Top of Information given

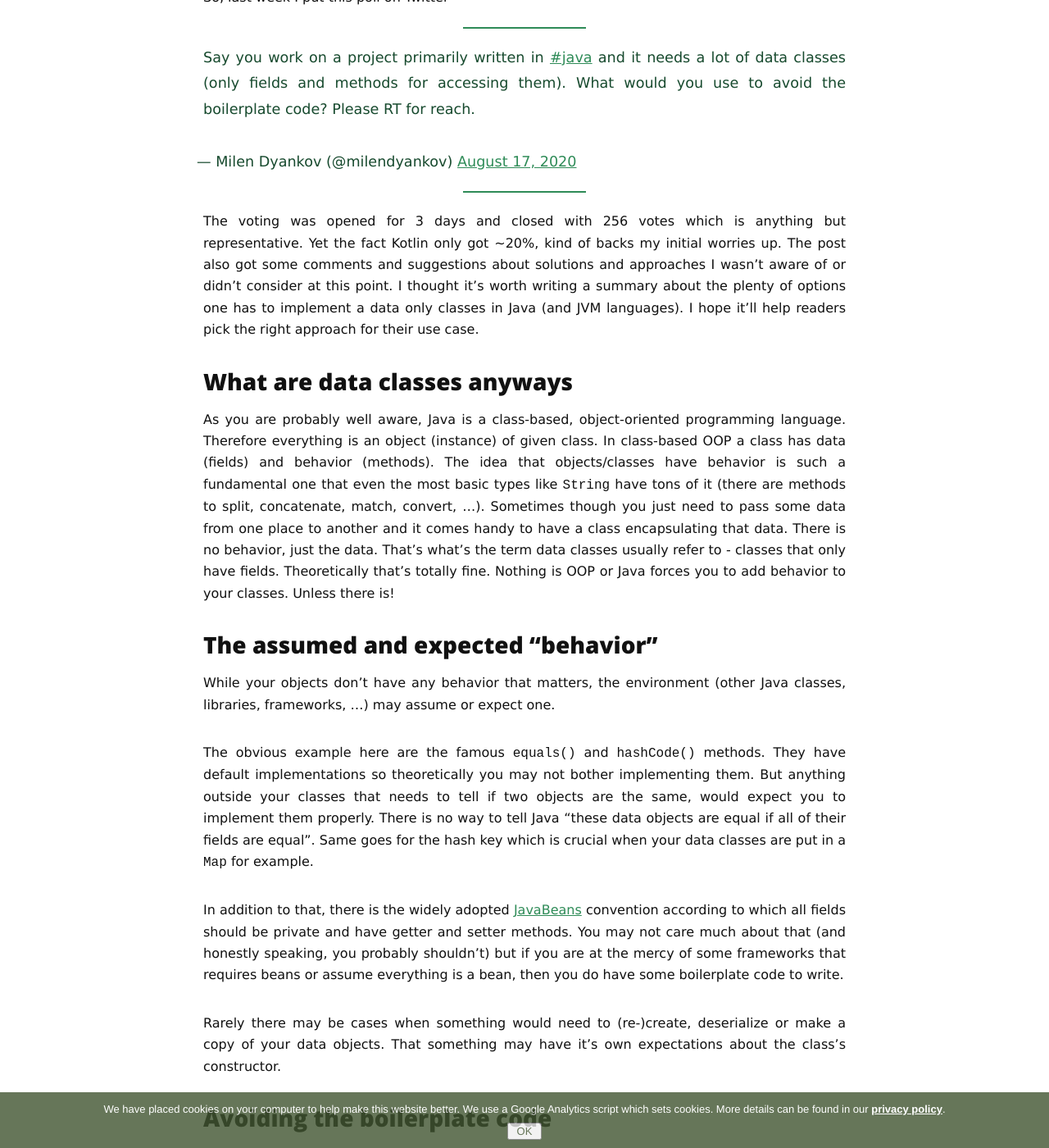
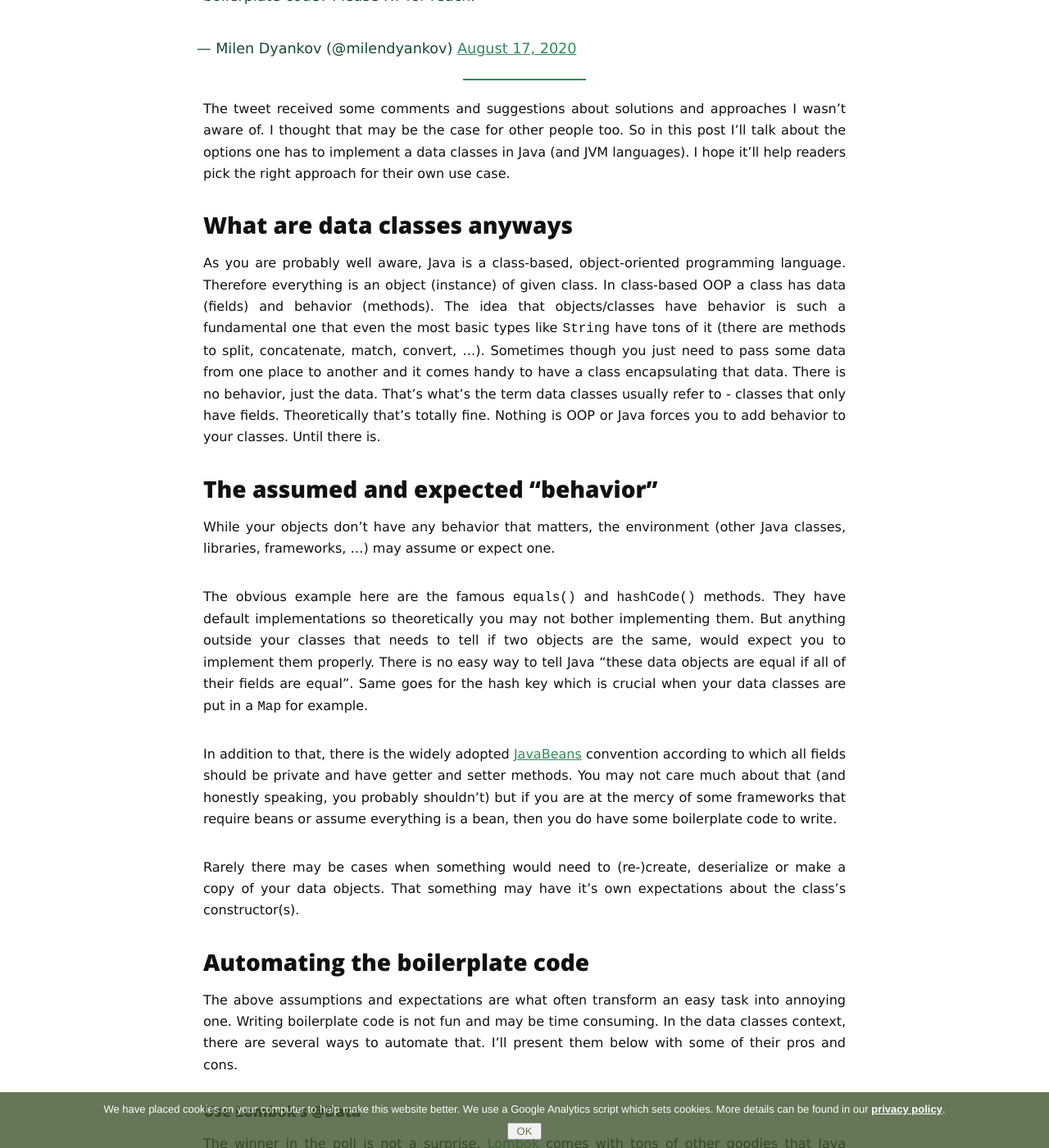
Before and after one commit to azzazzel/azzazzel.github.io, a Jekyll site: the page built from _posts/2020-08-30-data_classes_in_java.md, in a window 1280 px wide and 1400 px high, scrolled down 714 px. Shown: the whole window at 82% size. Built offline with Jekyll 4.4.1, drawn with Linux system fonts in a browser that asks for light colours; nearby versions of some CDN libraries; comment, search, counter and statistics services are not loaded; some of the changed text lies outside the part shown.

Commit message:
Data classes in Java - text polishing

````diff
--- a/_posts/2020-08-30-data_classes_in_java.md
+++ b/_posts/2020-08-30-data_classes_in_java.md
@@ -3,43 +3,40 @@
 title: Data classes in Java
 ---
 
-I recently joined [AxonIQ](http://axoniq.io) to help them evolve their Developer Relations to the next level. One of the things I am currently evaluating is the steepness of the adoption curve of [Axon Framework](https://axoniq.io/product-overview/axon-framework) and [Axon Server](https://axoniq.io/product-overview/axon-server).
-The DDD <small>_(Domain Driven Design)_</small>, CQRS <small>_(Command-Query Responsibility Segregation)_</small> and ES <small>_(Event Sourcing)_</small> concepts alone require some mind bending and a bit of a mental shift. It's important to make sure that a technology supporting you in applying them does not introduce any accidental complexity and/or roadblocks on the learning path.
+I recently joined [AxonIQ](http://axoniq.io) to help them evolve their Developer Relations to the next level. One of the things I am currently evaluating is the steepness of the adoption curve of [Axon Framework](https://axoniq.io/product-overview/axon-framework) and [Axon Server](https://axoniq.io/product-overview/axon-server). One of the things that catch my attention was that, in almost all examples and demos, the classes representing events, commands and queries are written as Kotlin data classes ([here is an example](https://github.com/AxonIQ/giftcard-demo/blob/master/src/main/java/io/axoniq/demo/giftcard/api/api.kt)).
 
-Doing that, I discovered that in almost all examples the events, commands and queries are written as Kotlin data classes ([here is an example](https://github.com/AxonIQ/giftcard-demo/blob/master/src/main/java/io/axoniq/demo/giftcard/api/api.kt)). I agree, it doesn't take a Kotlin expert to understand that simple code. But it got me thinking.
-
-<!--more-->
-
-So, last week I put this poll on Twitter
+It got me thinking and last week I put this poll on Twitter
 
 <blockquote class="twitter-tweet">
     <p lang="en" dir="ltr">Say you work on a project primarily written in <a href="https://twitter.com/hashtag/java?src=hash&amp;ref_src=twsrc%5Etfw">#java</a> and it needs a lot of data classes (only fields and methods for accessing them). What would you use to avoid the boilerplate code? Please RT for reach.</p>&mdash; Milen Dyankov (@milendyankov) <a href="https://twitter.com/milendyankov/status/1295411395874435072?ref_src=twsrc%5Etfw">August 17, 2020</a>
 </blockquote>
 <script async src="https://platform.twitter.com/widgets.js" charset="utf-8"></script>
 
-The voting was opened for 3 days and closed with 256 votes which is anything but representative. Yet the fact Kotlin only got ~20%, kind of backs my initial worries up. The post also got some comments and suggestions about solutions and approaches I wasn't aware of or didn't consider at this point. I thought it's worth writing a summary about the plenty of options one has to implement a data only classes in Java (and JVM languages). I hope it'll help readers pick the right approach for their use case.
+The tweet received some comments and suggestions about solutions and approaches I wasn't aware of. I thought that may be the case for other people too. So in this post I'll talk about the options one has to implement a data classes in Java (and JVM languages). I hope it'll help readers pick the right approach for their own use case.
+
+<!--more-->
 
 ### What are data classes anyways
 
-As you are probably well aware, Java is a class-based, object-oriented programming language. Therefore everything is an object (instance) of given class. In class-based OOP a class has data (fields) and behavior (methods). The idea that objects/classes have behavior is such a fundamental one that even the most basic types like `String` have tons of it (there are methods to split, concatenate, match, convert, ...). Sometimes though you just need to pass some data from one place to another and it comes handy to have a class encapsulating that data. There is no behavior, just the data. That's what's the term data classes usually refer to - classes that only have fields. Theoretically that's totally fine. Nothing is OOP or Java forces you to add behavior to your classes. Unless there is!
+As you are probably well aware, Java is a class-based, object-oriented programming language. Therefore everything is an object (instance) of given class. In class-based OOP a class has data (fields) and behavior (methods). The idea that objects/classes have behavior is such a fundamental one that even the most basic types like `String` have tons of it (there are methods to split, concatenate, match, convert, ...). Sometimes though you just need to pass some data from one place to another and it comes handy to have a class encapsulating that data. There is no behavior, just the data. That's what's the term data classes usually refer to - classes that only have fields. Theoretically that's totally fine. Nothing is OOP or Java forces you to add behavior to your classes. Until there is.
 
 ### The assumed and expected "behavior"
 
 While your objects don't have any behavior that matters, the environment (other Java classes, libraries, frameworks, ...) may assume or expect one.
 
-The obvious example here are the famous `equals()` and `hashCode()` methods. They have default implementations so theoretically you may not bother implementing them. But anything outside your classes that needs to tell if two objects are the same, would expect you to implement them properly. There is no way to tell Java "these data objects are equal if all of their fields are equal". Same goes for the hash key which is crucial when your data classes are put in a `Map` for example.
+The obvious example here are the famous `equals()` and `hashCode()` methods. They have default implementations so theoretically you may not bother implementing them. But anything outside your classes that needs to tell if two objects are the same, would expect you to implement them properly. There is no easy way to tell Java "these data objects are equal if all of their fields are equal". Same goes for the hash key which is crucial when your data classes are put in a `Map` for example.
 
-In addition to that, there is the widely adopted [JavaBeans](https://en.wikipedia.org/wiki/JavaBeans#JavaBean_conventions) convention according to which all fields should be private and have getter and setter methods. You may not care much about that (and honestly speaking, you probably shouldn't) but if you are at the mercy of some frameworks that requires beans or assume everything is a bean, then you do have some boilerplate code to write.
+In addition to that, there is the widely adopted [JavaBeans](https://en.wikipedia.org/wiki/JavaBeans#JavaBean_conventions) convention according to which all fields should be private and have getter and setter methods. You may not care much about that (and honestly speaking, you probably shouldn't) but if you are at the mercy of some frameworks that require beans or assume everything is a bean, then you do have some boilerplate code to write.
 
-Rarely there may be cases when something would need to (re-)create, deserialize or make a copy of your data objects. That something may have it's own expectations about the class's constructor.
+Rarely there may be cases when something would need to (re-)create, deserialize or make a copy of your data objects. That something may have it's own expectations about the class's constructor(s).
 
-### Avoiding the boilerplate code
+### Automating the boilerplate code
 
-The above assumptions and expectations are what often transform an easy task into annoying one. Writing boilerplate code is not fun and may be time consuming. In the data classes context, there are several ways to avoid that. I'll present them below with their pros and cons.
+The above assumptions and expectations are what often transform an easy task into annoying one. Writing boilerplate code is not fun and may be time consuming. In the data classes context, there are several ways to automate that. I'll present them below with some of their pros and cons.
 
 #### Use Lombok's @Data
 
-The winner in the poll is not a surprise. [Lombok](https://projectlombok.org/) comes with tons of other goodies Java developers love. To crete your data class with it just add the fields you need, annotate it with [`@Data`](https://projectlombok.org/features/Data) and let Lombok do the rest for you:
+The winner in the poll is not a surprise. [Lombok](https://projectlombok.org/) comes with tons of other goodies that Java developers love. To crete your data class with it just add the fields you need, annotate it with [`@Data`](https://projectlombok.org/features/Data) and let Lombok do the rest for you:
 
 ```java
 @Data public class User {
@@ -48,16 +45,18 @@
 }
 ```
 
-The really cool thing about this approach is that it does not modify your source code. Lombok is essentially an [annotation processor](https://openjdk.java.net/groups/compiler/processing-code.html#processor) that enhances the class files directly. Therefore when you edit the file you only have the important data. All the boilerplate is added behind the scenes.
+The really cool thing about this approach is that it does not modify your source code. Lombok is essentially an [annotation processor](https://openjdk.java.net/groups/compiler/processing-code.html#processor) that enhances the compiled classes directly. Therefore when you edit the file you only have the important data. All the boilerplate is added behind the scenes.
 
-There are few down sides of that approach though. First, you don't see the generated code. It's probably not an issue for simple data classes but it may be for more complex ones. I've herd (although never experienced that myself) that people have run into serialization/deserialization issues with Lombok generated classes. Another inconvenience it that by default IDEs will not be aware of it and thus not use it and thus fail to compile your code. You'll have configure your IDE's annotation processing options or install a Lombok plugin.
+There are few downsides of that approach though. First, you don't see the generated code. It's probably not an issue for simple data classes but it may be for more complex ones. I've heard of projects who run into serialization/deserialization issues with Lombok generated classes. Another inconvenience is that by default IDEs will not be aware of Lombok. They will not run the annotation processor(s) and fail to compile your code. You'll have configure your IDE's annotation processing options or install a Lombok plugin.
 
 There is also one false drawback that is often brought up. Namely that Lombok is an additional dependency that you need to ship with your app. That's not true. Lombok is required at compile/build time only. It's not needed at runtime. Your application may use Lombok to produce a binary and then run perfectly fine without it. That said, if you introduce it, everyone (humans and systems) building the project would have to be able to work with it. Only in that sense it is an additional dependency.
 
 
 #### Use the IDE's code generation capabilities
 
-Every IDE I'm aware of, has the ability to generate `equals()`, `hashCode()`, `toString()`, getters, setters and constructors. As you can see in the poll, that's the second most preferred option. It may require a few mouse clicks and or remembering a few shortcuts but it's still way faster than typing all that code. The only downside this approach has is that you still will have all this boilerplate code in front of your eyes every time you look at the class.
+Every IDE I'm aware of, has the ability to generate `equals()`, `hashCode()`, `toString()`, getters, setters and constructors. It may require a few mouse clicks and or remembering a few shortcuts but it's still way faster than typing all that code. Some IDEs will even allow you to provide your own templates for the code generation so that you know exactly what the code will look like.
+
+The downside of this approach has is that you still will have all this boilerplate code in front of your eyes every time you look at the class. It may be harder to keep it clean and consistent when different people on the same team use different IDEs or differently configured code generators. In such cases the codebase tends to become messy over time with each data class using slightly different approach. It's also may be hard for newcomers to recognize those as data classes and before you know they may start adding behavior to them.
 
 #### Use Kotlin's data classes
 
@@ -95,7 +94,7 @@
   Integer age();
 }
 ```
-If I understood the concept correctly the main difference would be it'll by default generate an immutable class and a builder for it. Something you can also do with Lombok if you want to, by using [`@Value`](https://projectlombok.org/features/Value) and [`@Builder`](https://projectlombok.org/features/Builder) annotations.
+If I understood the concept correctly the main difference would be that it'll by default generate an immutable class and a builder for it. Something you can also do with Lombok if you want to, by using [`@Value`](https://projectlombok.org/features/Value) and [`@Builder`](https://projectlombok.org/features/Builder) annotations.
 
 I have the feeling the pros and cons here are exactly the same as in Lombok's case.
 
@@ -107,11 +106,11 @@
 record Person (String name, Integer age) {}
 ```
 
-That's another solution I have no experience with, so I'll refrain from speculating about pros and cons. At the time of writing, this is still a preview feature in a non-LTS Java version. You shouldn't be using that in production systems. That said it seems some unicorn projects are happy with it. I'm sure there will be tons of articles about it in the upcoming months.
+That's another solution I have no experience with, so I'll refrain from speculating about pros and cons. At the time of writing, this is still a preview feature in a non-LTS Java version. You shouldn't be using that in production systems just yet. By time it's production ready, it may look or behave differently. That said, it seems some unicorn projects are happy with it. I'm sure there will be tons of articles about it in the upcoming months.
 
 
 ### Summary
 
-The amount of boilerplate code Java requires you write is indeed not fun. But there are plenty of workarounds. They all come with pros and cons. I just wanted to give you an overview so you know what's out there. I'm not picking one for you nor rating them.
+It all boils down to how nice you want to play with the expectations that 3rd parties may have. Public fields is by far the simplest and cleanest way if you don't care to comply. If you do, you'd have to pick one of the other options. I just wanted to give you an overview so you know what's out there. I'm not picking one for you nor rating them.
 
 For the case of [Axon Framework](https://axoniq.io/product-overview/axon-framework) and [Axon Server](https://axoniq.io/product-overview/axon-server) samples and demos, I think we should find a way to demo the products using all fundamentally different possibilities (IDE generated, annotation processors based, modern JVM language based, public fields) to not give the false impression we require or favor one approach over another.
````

Bottom of Information given
Top of Information given

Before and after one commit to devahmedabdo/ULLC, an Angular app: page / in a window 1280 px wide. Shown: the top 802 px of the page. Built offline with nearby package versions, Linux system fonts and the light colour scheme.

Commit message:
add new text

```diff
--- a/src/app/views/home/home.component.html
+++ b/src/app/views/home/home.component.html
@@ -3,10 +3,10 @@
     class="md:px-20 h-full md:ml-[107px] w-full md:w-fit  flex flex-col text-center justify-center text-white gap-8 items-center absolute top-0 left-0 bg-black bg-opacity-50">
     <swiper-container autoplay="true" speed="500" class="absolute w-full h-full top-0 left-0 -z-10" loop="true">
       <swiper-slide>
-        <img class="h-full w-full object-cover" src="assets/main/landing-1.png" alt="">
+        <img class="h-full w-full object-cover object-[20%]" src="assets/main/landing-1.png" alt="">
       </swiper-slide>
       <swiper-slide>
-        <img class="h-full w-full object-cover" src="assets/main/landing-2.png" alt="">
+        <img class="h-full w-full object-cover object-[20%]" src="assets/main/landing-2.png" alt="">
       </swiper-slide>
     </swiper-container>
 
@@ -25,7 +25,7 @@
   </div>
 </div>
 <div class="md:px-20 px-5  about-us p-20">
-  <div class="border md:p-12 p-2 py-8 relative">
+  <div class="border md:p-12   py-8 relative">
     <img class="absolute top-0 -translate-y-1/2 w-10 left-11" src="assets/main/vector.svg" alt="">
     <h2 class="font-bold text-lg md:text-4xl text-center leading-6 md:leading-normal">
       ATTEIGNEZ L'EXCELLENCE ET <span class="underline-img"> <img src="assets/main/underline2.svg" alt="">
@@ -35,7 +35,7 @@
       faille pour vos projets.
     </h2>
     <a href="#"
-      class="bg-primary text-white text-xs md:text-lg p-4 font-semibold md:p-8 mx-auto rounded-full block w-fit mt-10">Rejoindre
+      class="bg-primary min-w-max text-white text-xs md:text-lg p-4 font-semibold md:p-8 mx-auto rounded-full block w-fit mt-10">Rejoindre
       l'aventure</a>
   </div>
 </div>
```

Bottom of Information given
Top of Information given

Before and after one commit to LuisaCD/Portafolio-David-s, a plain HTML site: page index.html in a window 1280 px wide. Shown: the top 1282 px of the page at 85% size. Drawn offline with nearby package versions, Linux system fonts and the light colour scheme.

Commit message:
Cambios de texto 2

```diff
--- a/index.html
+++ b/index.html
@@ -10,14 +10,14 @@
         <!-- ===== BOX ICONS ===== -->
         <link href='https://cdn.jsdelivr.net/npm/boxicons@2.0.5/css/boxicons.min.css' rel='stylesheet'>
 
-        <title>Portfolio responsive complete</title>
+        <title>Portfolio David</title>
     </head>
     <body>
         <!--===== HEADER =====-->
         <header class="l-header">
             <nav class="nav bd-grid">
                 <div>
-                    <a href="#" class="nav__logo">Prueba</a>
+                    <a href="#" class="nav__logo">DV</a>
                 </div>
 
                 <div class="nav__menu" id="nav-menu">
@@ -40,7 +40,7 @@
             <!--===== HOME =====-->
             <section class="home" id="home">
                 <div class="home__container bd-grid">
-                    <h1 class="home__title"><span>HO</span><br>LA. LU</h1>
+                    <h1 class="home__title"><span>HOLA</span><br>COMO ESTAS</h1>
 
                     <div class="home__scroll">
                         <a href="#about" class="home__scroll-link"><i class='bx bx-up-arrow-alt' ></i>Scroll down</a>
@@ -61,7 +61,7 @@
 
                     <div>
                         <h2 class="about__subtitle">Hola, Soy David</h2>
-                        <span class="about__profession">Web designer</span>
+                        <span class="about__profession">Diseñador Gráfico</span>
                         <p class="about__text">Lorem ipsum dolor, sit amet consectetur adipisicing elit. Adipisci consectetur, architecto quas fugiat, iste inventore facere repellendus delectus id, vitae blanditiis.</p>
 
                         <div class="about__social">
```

Bottom of Information given

> About this exercise
Your output must be one number: how many lines of the listing include "First".

> Answer for this exercise
2